Work request.
Here is a listing. Set it down again exactly.

Task input.
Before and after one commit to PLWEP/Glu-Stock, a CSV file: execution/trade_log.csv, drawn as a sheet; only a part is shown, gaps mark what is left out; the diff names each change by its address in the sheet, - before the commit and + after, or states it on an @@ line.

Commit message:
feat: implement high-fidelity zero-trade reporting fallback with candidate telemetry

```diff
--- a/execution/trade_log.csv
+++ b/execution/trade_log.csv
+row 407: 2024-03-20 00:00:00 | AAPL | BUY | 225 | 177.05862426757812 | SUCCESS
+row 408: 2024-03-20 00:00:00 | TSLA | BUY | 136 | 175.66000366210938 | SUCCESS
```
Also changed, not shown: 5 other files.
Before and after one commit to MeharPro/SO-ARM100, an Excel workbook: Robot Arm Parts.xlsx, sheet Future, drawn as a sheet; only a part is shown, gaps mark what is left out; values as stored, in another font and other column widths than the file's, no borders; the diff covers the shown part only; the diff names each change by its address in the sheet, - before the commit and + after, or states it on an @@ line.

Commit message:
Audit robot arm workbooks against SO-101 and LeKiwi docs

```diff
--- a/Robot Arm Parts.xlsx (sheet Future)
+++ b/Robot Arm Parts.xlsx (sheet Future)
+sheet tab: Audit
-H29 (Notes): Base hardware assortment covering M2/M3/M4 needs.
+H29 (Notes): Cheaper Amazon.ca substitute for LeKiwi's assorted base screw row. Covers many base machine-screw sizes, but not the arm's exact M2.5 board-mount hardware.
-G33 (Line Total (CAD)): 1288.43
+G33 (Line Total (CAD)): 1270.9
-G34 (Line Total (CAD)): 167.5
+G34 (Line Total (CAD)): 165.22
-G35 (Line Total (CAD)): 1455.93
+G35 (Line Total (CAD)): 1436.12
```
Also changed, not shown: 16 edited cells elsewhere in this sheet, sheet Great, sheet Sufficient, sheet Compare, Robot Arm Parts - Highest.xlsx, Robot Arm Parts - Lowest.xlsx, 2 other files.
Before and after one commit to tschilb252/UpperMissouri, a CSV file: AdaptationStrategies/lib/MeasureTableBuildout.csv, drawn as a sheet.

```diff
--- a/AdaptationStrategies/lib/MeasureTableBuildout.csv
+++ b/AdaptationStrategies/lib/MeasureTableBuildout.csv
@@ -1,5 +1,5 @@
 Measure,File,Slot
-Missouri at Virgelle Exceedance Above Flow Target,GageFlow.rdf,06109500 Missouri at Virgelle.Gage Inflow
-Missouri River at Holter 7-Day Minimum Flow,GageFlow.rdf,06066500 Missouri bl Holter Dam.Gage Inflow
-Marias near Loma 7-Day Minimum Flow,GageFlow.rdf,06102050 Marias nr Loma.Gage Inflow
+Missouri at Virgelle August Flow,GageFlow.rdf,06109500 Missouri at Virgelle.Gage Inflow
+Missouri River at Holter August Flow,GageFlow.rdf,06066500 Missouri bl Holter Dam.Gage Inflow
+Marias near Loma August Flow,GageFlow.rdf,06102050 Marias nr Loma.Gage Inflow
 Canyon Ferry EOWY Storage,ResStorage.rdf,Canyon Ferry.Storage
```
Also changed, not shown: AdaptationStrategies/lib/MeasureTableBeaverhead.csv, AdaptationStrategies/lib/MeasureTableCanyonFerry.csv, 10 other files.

Answer section.
Before and after one commit to PLWEP/Glu-Stock, a CSV file: execution/trade_log.csv, drawn as a sheet; only a part is shown, gaps mark what is left out; the diff names each change by its address in the sheet, - before the commit and + after, or states it on an @@ line.

Commit message:
feat: implement high-fidelity zero-trade reporting fallback with candidate telemetry

```diff
--- a/execution/trade_log.csv
+++ b/execution/trade_log.csv
+row 407: 2024-03-20 00:00:00 | AAPL | BUY | 225 | 177.05862426757812 | SUCCESS
+row 408: 2024-03-20 00:00:00 | TSLA | BUY | 136 | 175.66000366210938 | SUCCESS
```
Also changed, not shown: 5 other files.
Before and after one commit to MeharPro/SO-ARM100, an Excel workbook: Robot Arm Parts.xlsx, sheet Future, drawn as a sheet; only a part is shown, gaps mark what is left out; values as stored, in another font and other column widths than the file's, no borders; the diff covers the shown part only; the diff names each change by its address in the sheet, - before the commit and + after, or states it on an @@ line.

Commit message:
Audit robot arm workbooks against SO-101 and LeKiwi docs

```diff
--- a/Robot Arm Parts.xlsx (sheet Future)
+++ b/Robot Arm Parts.xlsx (sheet Future)
+sheet tab: Audit
-H29 (Notes): Base hardware assortment covering M2/M3/M4 needs.
+H29 (Notes): Cheaper Amazon.ca substitute for LeKiwi's assorted base screw row. Covers many base machine-screw sizes, but not the arm's exact M2.5 board-mount hardware.
-G33 (Line Total (CAD)): 1288.43
+G33 (Line Total (CAD)): 1270.9
-G34 (Line Total (CAD)): 167.5
+G34 (Line Total (CAD)): 165.22
-G35 (Line Total (CAD)): 1455.93
+G35 (Line Total (CAD)): 1436.12
```
Also changed, not shown: 16 edited cells elsewhere in this sheet, sheet Great, sheet Sufficient, sheet Compare, Robot Arm Parts - Highest.xlsx, Robot Arm Parts - Lowest.xlsx, 2 other files.
Before and after one commit to tschilb252/UpperMissouri, a CSV file: AdaptationStrategies/lib/MeasureTableBuildout.csv, drawn as a sheet.

```diff
--- a/AdaptationStrategies/lib/MeasureTableBuildout.csv
+++ b/AdaptationStrategies/lib/MeasureTableBuildout.csv
@@ -1,5 +1,5 @@
 Measure,File,Slot
-Missouri at Virgelle Exceedance Above Flow Target,GageFlow.rdf,06109500 Missouri at Virgelle.Gage Inflow
-Missouri River at Holter 7-Day Minimum Flow,GageFlow.rdf,06066500 Missouri bl Holter Dam.Gage Inflow
-Marias near Loma 7-Day Minimum Flow,GageFlow.rdf,06102050 Marias nr Loma.Gage Inflow
+Missouri at Virgelle August Flow,GageFlow.rdf,06109500 Missouri at Virgelle.Gage Inflow
+Missouri River at Holter August Flow,GageFlow.rdf,06066500 Missouri bl Holter Dam.Gage Inflow
+Marias near Loma August Flow,GageFlow.rdf,06102050 Marias nr Loma.Gage Inflow
 Canyon Ferry EOWY Storage,ResStorage.rdf,Canyon Ferry.Storage
```
Also changed, not shown: AdaptationStrategies/lib/MeasureTableBeaverhead.csv, AdaptationStrategies/lib/MeasureTableCanyonFerry.csv, 10 other files.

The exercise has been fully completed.